By Saxone Akhaine, Northern Bureau Chief
27 July 2016   |   12:46 am
Counsel to the Kaduna government in the trial of 81 members of the Islamic Movement of Nigeria (IMN), otherwise known as Shiites, yesterday urged a state High Court to allow their witnesses testify in private.
Court

Court

Counsel to the Kaduna government in the trial of 81 members of the Islamic Movement of Nigeria (IMN), otherwise known as Shiites, yesterday urged a state High Court to allow their witnesses testify in private.

The accused are standing trial for alleged culpable homicide, unlawful assembly and disturbance of public peace following the clash last December between soldiers and Shiites in Zaria.

Arguing his motion filed yesterday, the Director of Public Prosecution, Mr. Dari Bayero, told the court presided over by Justice David Wyoms that the prosecution wants its nine witnesses to give testimony in camera.

They include Colonels A.K Ibrahim, Sani K. Usman, Mohammed Fago and Y. Ali.

Others are Lt. Colonel P. Kulawe, Nasiru Wowo, Jiya Mahmud Liman, Kanafa Suleiman and an Assistant Superintendent of Police (ASP) Tanimu Jeremia.

Bayero, who supported his application with a nine-paragraph affidavit, informed the court that the witnesses were principal officers in charge of their units and formations in the Nigerian Army, stressing that because of the role they played in the events leading to the charge, they received various threats to life

He, therefore, urged the court to protect the witnesses.

Responding, lawyer to the Shiites, Maxwell Kyon, who held brief for the lead counsel, Mr. Festus Okoye, contended that: “The issue before the court does not bother on the personal liberty of the witnesses as they erroneously stated in their Motion paper and since the Motion was brought under Section 35 of the 1999 Constitution, the implication is that the very foundation on which the application rests is faulty”.

Citing Section 36 of the constitution, Kyon noted that any person charged with the commission of a criminal offence ought to be given a fair hearing, saying, “one of the fundamental ingredients of fair hearing is that such an individual must be tried in the open”.

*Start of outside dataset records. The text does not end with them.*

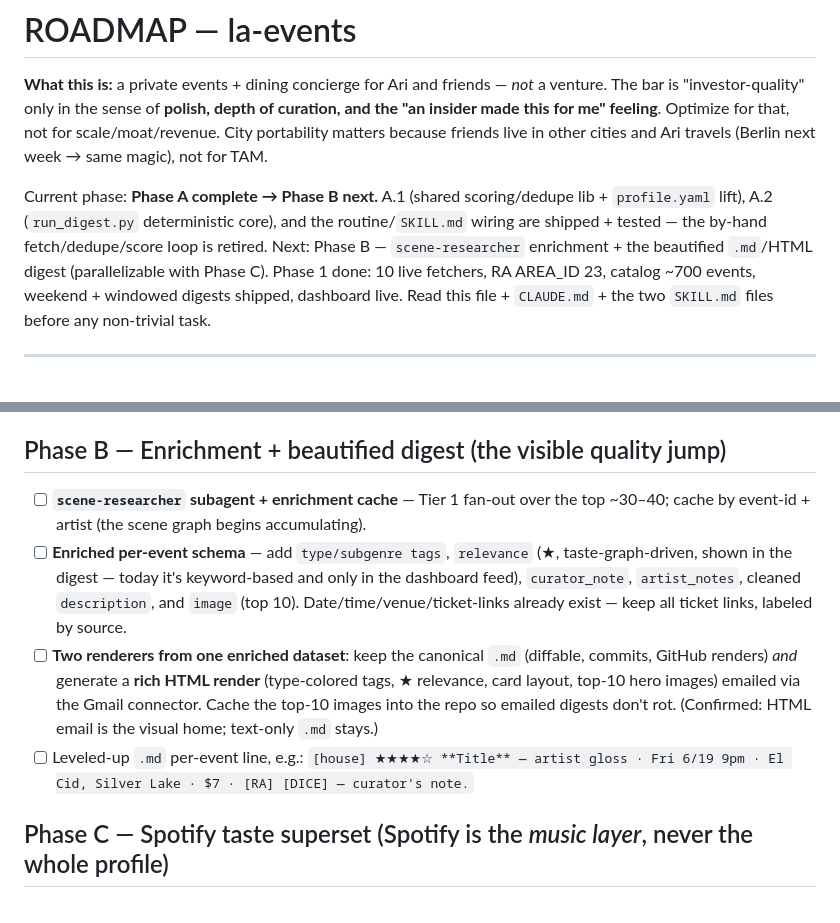
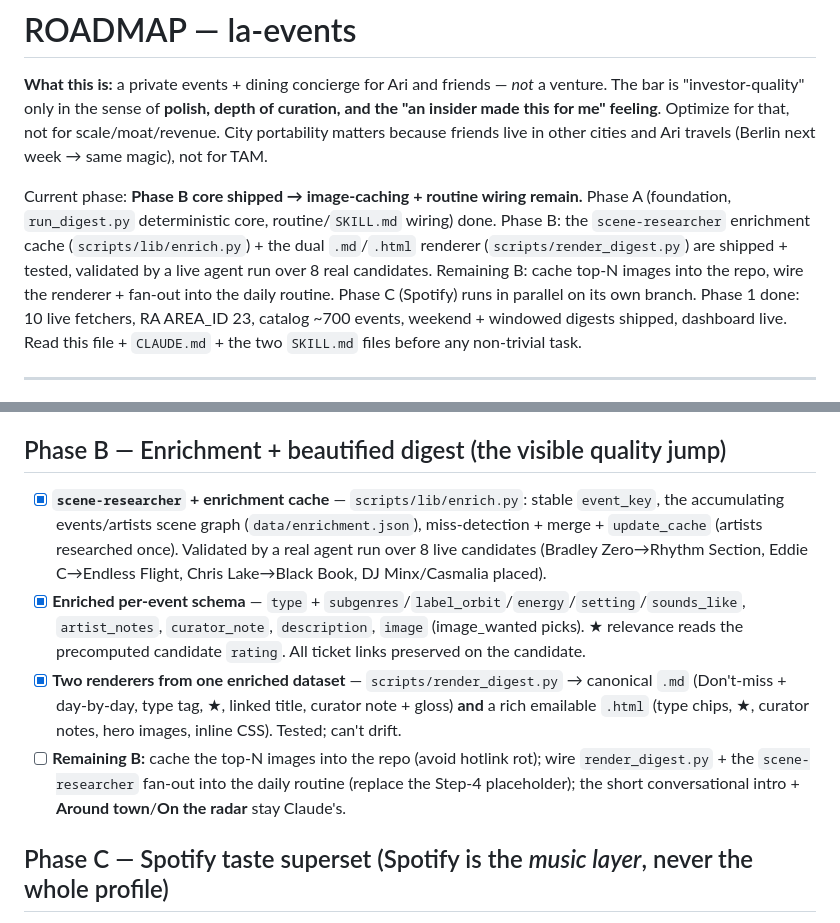
Before and after one commit to arinazari/la-events, a Markdown page: ROADMAP.md, 2 parts joined by grey strips. Drawn GitHub-style.

Commit message:
Phase B docs: wire enrichment + render_digest into SKILL Mode 1; mark roadmap
- SKILL Step 4: scene-researcher now fans out over cache-miss candidates and folds into
  data/enrichment.json (artists researched once). Step 5: render_digest.py produces the
  .md + .html; curator notes + artist glosses come from enrichment; Claude adds the intro +
  Around-town/On-the-radar. Files list updated (enrich.py, render_digest.py, enrichment.json).
- ROADMAP Phase B: enrichment cache + per-event schema + dual renderer marked done (validated
  by the live scene-researcher run). Remaining B: image caching + routine wiring.

Co-Authored-By: Claude Opus 4.8 <noreply@anthropic.com>
Claude-Session: https://claude.ai/code/session_01QV3BS3dvSJY7qz6mnDzdEx

```diff
--- a/ROADMAP.md
+++ b/ROADMAP.md
@@ -6,10 +6,12 @@ The bar is "investor-quality" only in the sense of **polish, depth of curation,
 City portability matters because friends live in other cities and Ari travels (Berlin next
 week → same magic), not for TAM.
 
-Current phase: **Phase A complete → Phase B next.** A.1 (shared scoring/dedupe lib + `profile.yaml`
-lift), A.2 (`run_digest.py` deterministic core), and the routine/`SKILL.md` wiring are shipped +
-tested — the by-hand fetch/dedupe/score loop is retired. Next: Phase B — `scene-researcher`
-enrichment + the beautified `.md`/HTML digest (parallelizable with Phase C).
+Current phase: **Phase B core shipped → image-caching + routine wiring remain.** Phase A (foundation,
+`run_digest.py` deterministic core, routine/`SKILL.md` wiring) done. Phase B: the `scene-researcher`
+enrichment cache (`scripts/lib/enrich.py`) + the dual `.md`/`.html` renderer (`scripts/render_digest.py`)
+are shipped + tested, validated by a live agent run over 8 real candidates. Remaining B: cache top-N
+images into the repo, wire the renderer + fan-out into the daily routine. Phase C (Spotify) runs in
+parallel on its own branch.
 Phase 1 done: 10 live fetchers, RA AREA_ID 23, catalog ~700 events, weekend + windowed digests
 shipped, dashboard live. Read this file + `CLAUDE.md` + the two `SKILL.md` files before any
 non-trivial task.
@@ -114,18 +116,19 @@ portability.
       the by-hand fetch/dedupe/score loop is retired.
 
 ## Phase B — Enrichment + beautified digest (the visible quality jump)
-- [ ] **`scene-researcher` subagent + enrichment cache** — Tier 1 fan-out over the top ~30–40;
-      cache by event-id + artist (the scene graph begins accumulating).
-- [ ] **Enriched per-event schema** — add `type/subgenre tags`, `relevance` (★, taste-graph-driven,
-      shown in the digest — today it's keyword-based and only in the dashboard feed), `curator_note`,
-      `artist_notes`, cleaned `description`, and `image` (top 10). Date/time/venue/ticket-links
-      already exist — keep all ticket links, labeled by source.
-- [ ] **Two renderers from one enriched dataset**: keep the canonical `.md` (diffable, commits,
-      GitHub renders) *and* generate a **rich HTML render** (type-colored tags, ★ relevance, card
-      layout, top-10 hero images) emailed via the Gmail connector. Cache the top-10 images into the
-      repo so emailed digests don't rot. (Confirmed: HTML email is the visual home; text-only `.md` stays.)
-- [ ] Leveled-up `.md` per-event line, e.g.:
-      `[house] ★★★★☆ **Title** — artist gloss · Fri 6/19 9pm · El Cid, Silver Lake · $7 · [RA] [DICE] — curator's note.`
+- [x] **`scene-researcher` + enrichment cache** — `scripts/lib/enrich.py`: stable `event_key`, the
+      accumulating events/artists scene graph (`data/enrichment.json`), miss-detection + merge +
+      `update_cache` (artists researched once). Validated by a real agent run over 8 live candidates
+      (Bradley Zero→Rhythm Section, Eddie C→Endless Flight, Chris Lake→Black Book, DJ Minx/Casmalia placed).
+- [x] **Enriched per-event schema** — `type` + `subgenres`/`label_orbit`/`energy`/`setting`/`sounds_like`,
+      `artist_notes`, `curator_note`, `description`, `image` (image_wanted picks). ★ relevance reads the
+      precomputed candidate `rating`. All ticket links preserved on the candidate.
+- [x] **Two renderers from one enriched dataset** — `scripts/render_digest.py` → canonical `.md`
+      (Don't-miss + day-by-day, type tag, ★, linked title, curator note + gloss) **and** a rich
+      emailable `.html` (type chips, ★, curator notes, hero images, inline CSS). Tested; can't drift.
+- [ ] **Remaining B:** cache the top-N images into the repo (avoid hotlink rot); wire
+      `render_digest.py` + the `scene-researcher` fan-out into the daily routine (replace the Step-4
+      placeholder); the short conversational intro + **Around town**/**On the radar** stay Claude's.
 
 ## Phase C — Spotify taste superset (Spotify is the *music layer*, never the whole profile)
 - [ ] **Spotify sync** — top/followed/recently-played artists + genres → the artist/genre affinity
```
Also changed, not shown: 1 other file.
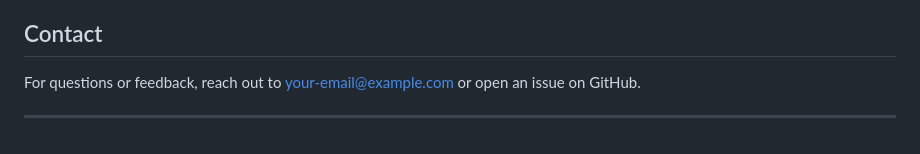
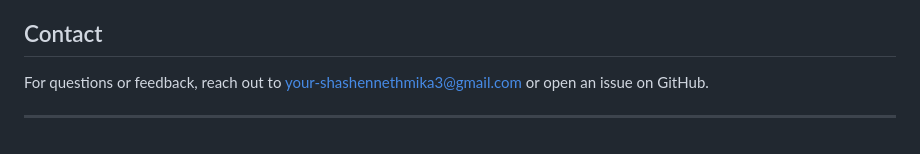
Before and after one commit to ShashenNethmika/Weather-Forecast, a Markdown page: README.md, the part around the change. Rendered like a GitHub page.

```diff
--- a/README.md
+++ b/README.md
@@ -114,6 +114,6 @@ This project is licensed under the MIT License - see the [LICENSE](LICENSE) file
 
 ## Contact
 
-For questions or feedback, reach out to [your-email@example.com](mailto:your-email@example.com) or open an issue on GitHub.
+For questions or feedback, reach out to [your-shashennethmika3@gmail.com](mailto:shashennethmika3@gmail.com) or open an issue on GitHub.
 
 ---
```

After entertaining arguments from all parties, Justice Wyoms subsequently reserved ruling on all applications for September 26.